... feminist, atheist, autistic academic and historic narrowboater ...
Likes snooker, beer, tea, rivets and solitude, and is strangely fascinated by the cinema organ.
And there might be something about railways.

Saturday, 10 April 2021

Round the rear of Record Ridgway

I've tried previously to explain (not least to myself) my doomed love for the ephemerally derelict; the decayed and the destroyed. Through this blog (and dozens if not hundreds of other un-organised photographs) I can document a tiny snapshot of this. Sometimes buildings remain in a state of dereliction for decades, declining organically and imperceptibly, but can then disappear in a matter of days. (When this happens, it makes me feel very disconcerted.)

So on my weekend walk I circumnavigated the Record Ridgway works. The most part of the very large building is not architecturally distinguished or interesting. It's a massive shed in which hundreds of people worked making tools - chisels, planes and other things with blades and edges.

I poked the camera through one broken pane to get a very unimpressive picture. 

However, urban explorers have not only explored, but documented the building, here and here for example with some wonderful photos. 

Big empty buildings like this don't only attract explorers, kids with a deathwish (I once had a taxi driver who was telling me hair-raising stories of what him and his mates got up to in Kelham Island as boys in the eighties and nineties) and vandals; alongside the crude tags some serious graffiti artists have made the abandoned and all but hidden walls their canvas.
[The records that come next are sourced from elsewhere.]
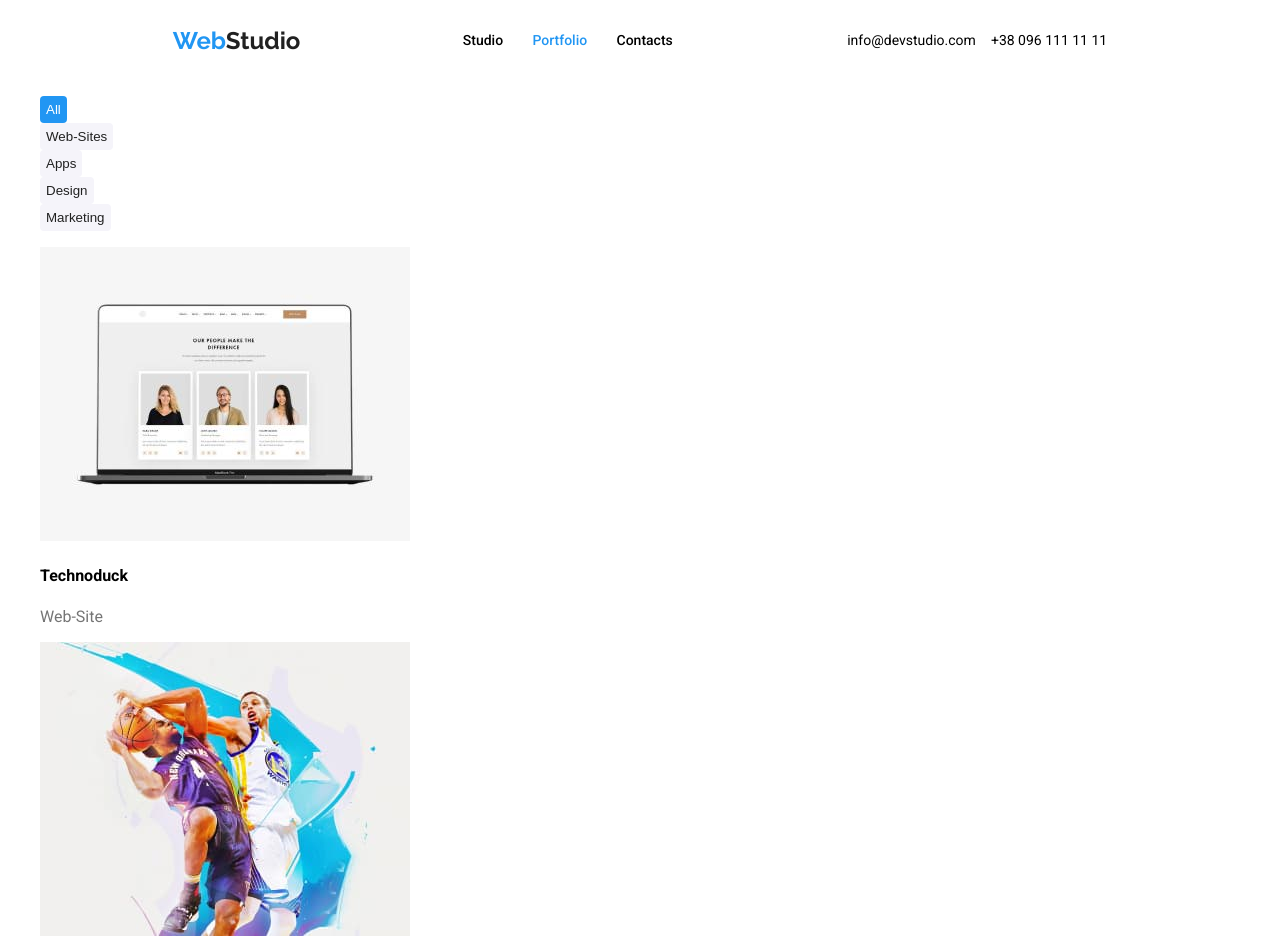
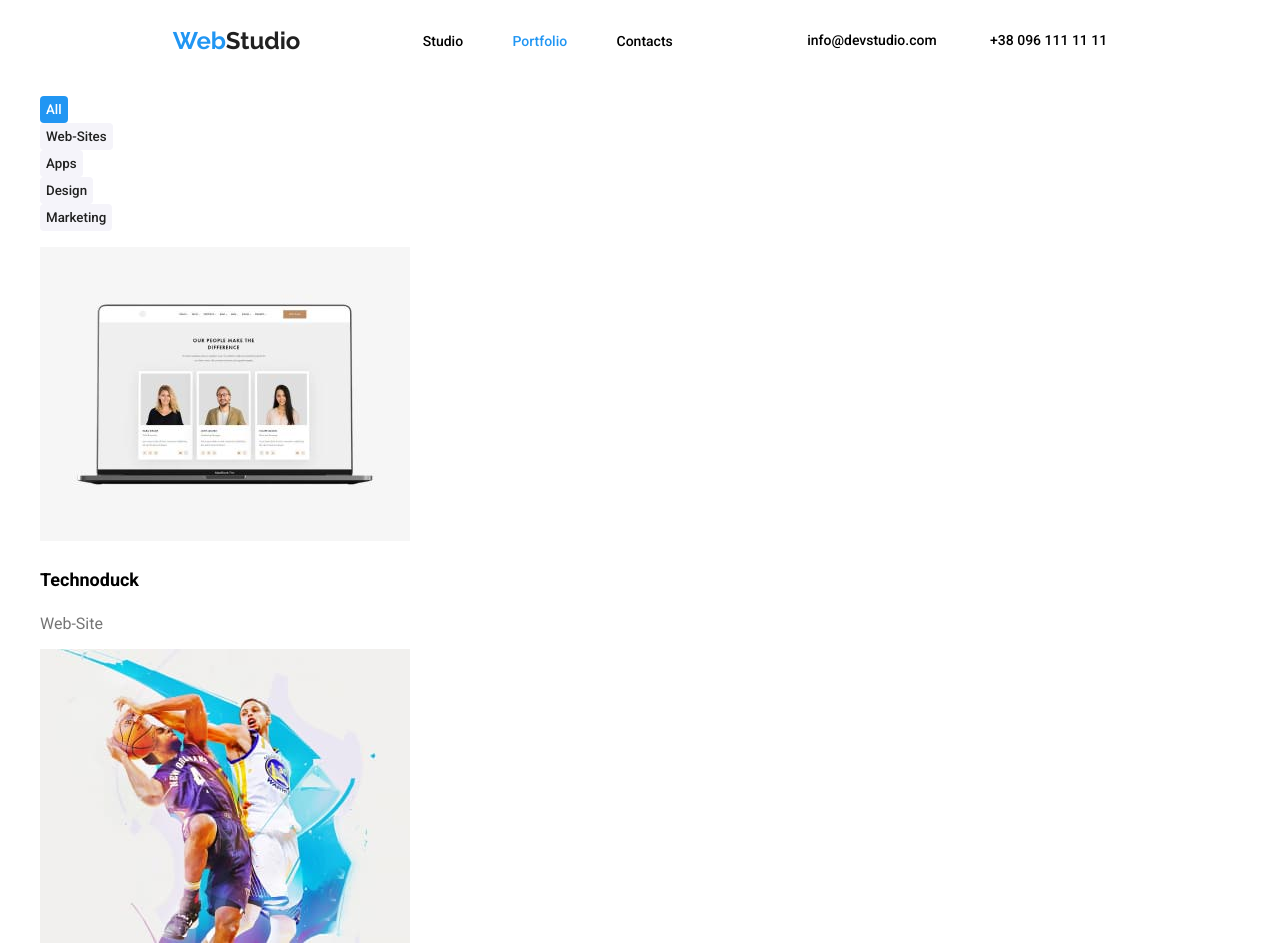
Before and after one commit to AdnanAsali/Goit-homework-2, a plain HTML site: page portfolio.html in a window 1280 px wide. Shown: the top 946 px of the page. Drawn offline with Linux system fonts and the light colour scheme.

Commit message:
added more refactors

```diff
--- a/css/style.css
+++ b/css/style.css
@@ -54,13 +54,13 @@
     width: 50%;
 }
 
-.nav-items ul {
+.nav-items {
     display: flex;
     justify-content: space-between;
     align-items: center;
 }
 
-.nav-items li {
+.nav-items li a {
     font-size: 14px;
     font-weight: 500;
 }
@@ -78,16 +78,17 @@
     color: var(--gray);
 }
 
-.contact-info ul {
+.contact-info {
     display: flex;
     justify-content: space-between;
     align-items: center;
 }
-.contact-info ul li{
+.contact-info li{
     font-size: 14px;
+    font-weight: 500;
 }
 
-.contact-info ul li a:hover{
+.contact-info li a:hover{
     color: var(--blue);
 }
 
@@ -160,6 +161,7 @@
 
 .project-categories-buttons button {
     color: var(--black);
+    font-family: 'Roboto', sans-serif;
     font-weight: 500;
     background-color: var(--light-bg);
     border: none;
@@ -180,10 +182,12 @@
 }
 
 .project-name {
+    font-size: 18px;
     font-weight: 700;
 }
 
 .project-category {
+    font-size: 16ppx;
     color: var(--gray);
 }
 
--- a/portfolio.html
+++ b/portfolio.html
@@ -19,9 +19,7 @@
     <header>
         <nav>
             <a class="logo" href="#">Web<span>Studio</span></a>
-
-            <div class="nav-items">
-                <ul>
+            <ul class="nav-items">
                 <li>
                     <a href="index.html">
                         Studio
@@ -38,10 +36,8 @@
                     </a>
                 </li>
             </ul>
-            </div>
         </nav>
-        <div class="contact-info">
-            <ul>
+        <ul class="contact-info">
             <li>
                 <a href="mailto:info@devstudio.com">info@devstudio.com</a>
             </li>
@@ -49,7 +45,6 @@
                 <a href="tel:+380961111111">+38 096 111 11 11</a>
             </li>
         </ul>
-        </div>
     </header>
 
 
```
Also changed, not shown: index.html (+3 -2 lines). Lines whose indentation alone changed are shown as unchanged.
The photos from Oblivion State include this massive, very unnerving but beautifully executed work by the Welsh-born, Sheffield-based artist and muralist who goes by the name of Phlegm, and whose work can be seen all over the world, as well as in a number of places in Sheffield. The Record Ridgway example is particularly gruesome but I do like the surreal detail, often on such a large scale, of his work.

1 comment:

  1. Thanks for the links Sarah!
    Wow, I love Phlegm's art.